**GOAL OF THE EXERCISE:**
You are asked to write out the entries exactly as they are given.

**DATA TO USE:**
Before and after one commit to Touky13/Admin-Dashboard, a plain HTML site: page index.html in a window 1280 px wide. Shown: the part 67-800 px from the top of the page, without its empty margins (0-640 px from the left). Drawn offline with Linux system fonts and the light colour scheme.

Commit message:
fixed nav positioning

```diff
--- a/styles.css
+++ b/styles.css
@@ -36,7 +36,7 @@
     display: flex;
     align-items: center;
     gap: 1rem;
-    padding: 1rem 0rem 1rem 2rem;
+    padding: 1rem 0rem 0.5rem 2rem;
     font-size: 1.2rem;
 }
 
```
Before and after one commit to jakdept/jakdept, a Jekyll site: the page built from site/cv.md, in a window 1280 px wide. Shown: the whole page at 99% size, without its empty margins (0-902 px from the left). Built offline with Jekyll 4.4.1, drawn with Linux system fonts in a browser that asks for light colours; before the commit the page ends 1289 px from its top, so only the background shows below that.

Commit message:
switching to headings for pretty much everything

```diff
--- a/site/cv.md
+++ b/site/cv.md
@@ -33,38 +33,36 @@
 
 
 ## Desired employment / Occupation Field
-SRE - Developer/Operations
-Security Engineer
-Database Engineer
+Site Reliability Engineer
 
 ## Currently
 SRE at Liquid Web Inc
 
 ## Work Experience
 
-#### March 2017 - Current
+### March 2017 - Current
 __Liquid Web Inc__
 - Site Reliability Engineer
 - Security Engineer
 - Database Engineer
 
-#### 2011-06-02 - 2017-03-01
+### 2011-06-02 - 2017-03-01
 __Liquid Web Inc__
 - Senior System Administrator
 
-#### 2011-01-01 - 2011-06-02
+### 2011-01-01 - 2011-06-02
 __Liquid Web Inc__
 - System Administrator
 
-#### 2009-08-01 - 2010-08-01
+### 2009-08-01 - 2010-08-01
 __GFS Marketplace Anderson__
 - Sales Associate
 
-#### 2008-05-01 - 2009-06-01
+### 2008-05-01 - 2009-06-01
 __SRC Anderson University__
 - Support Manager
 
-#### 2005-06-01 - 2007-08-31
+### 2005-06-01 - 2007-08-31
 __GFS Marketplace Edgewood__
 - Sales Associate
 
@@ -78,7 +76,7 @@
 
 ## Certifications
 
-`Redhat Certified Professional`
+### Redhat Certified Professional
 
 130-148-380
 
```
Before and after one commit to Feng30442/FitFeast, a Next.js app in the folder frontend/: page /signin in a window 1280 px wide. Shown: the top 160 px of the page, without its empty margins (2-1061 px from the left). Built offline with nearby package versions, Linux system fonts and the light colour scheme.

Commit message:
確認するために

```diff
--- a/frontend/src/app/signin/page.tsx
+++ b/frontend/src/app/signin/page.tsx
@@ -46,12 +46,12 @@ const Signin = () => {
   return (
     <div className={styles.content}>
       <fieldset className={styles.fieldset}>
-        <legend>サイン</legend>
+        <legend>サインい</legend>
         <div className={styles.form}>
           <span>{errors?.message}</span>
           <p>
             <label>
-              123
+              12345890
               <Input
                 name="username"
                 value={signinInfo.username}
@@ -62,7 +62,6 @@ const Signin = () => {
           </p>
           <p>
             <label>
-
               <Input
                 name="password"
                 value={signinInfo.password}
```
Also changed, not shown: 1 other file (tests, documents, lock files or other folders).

**ANSWER TO THE PROBLEM:**
Before and after one commit to Touky13/Admin-Dashboard, a plain HTML site: page index.html in a window 1280 px wide. Shown: the part 67-800 px from the top of the page, without its empty margins (0-640 px from the left). Drawn offline with Linux system fonts and the light colour scheme.

Commit message:
fixed nav positioning

```diff
--- a/styles.css
+++ b/styles.css
@@ -36,7 +36,7 @@
     display: flex;
     align-items: center;
     gap: 1rem;
-    padding: 1rem 0rem 1rem 2rem;
+    padding: 1rem 0rem 0.5rem 2rem;
     font-size: 1.2rem;
 }
 
```
Before and after one commit to jakdept/jakdept, a Jekyll site: the page built from site/cv.md, in a window 1280 px wide. Shown: the whole page at 99% size, without its empty margins (0-902 px from the left). Built offline with Jekyll 4.4.1, drawn with Linux system fonts in a browser that asks for light colours; before the commit the page ends 1289 px from its top, so only the background shows below that.

Commit message:
switching to headings for pretty much everything

```diff
--- a/site/cv.md
+++ b/site/cv.md
@@ -33,38 +33,36 @@
 
 
 ## Desired employment / Occupation Field
-SRE - Developer/Operations
-Security Engineer
-Database Engineer
+Site Reliability Engineer
 
 ## Currently
 SRE at Liquid Web Inc
 
 ## Work Experience
 
-#### March 2017 - Current
+### March 2017 - Current
 __Liquid Web Inc__
 - Site Reliability Engineer
 - Security Engineer
 - Database Engineer
 
-#### 2011-06-02 - 2017-03-01
+### 2011-06-02 - 2017-03-01
 __Liquid Web Inc__
 - Senior System Administrator
 
-#### 2011-01-01 - 2011-06-02
+### 2011-01-01 - 2011-06-02
 __Liquid Web Inc__
 - System Administrator
 
-#### 2009-08-01 - 2010-08-01
+### 2009-08-01 - 2010-08-01
 __GFS Marketplace Anderson__
 - Sales Associate
 
-#### 2008-05-01 - 2009-06-01
+### 2008-05-01 - 2009-06-01
 __SRC Anderson University__
 - Support Manager
 
-#### 2005-06-01 - 2007-08-31
+### 2005-06-01 - 2007-08-31
 __GFS Marketplace Edgewood__
 - Sales Associate
 
@@ -78,7 +76,7 @@
 
 ## Certifications
 
-`Redhat Certified Professional`
+### Redhat Certified Professional
 
 130-148-380
 
```
Before and after one commit to Feng30442/FitFeast, a Next.js app in the folder frontend/: page /signin in a window 1280 px wide. Shown: the top 160 px of the page, without its empty margins (2-1061 px from the left). Built offline with nearby package versions, Linux system fonts and the light colour scheme.

Commit message:
確認するために

```diff
--- a/frontend/src/app/signin/page.tsx
+++ b/frontend/src/app/signin/page.tsx
@@ -46,12 +46,12 @@ const Signin = () => {
   return (
     <div className={styles.content}>
       <fieldset className={styles.fieldset}>
-        <legend>サイン</legend>
+        <legend>サインい</legend>
         <div className={styles.form}>
           <span>{errors?.message}</span>
           <p>
             <label>
-              123
+              12345890
               <Input
                 name="username"
                 value={signinInfo.username}
@@ -62,7 +62,6 @@ const Signin = () => {
           </p>
           <p>
             <label>
-
               <Input
                 name="password"
                 value={signinInfo.password}
```
Also changed, not shown: 1 other file (tests, documents, lock files or other folders).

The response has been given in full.